BRIEF: Search the material below for the string "https" and list each line that holds it.

THE DATA:
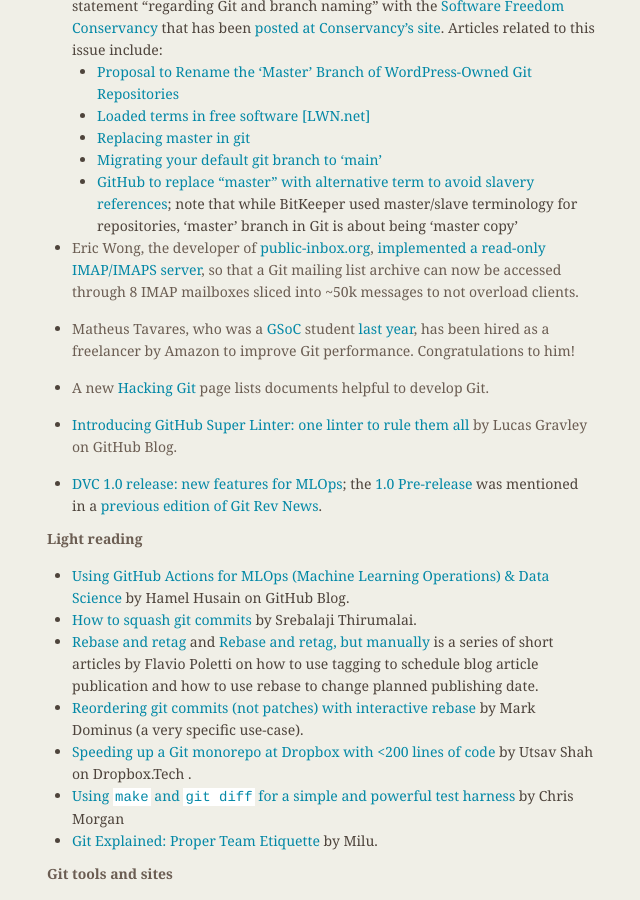
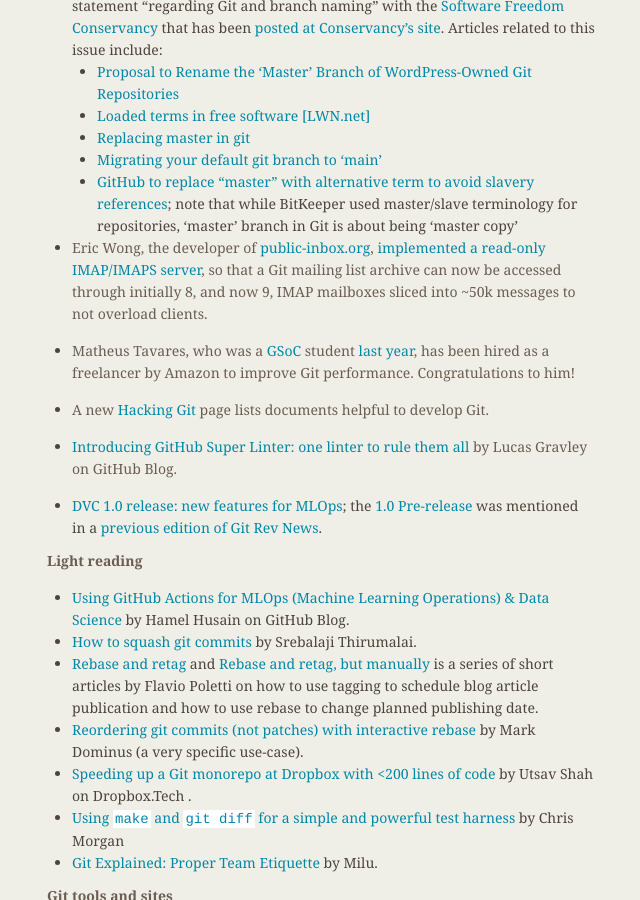
Before and after one commit to git/git.github.io, a Jekyll site: the page built from rev_news/drafts/edition-64.md, in a window 1280 px wide and 900 px high, scrolled down 2452 px. Shown: the whole window, without its empty margins (487-1127 px from the left). Built offline with Jekyll 4.4.1, drawn with Linux system fonts in a browser that asks for light colours.

Commit message:
rn-64: update public-inbox IMAP info

```diff
--- a/rev_news/drafts/edition-64.md
+++ b/rev_news/drafts/edition-64.md
@@ -174,8 +174,9 @@
 
 * Eric Wong, the developer of [public-inbox.org](https://public-inbox.org/README.html),
   [implemented a read-only IMAP/IMAPS server](https://lore.kernel.org/git/20200610184147.GA1887@dcvr/),
-  so that a Git mailing list archive can now be accessed through 8 IMAP
-  mailboxes sliced into ~50k messages to not overload clients.
+  so that a Git mailing list archive can now be accessed through
+  initially 8, and now 9, IMAP mailboxes sliced into ~50k messages to
+  not overload clients.
 
 * Matheus Tavares, who was a [GSoC](https://summerofcode.withgoogle.com/)
   student [last year](https://matheustavares.gitlab.io/gsoc/), has been
```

EXERCISE SOLUTION:
 * Eric Wong, the developer of [public-inbox.org](https://public-inbox.org/README.html),
   [implemented a read-only IMAP/IMAPS server](https://lore.kernel.org/git/20200610184147.GA1887@dcvr/),
 * Matheus Tavares, who was a [GSoC](https://summerofcode.withgoogle.com/)
   student [last year](https://matheustavares.gitlab.io/gsoc/), has been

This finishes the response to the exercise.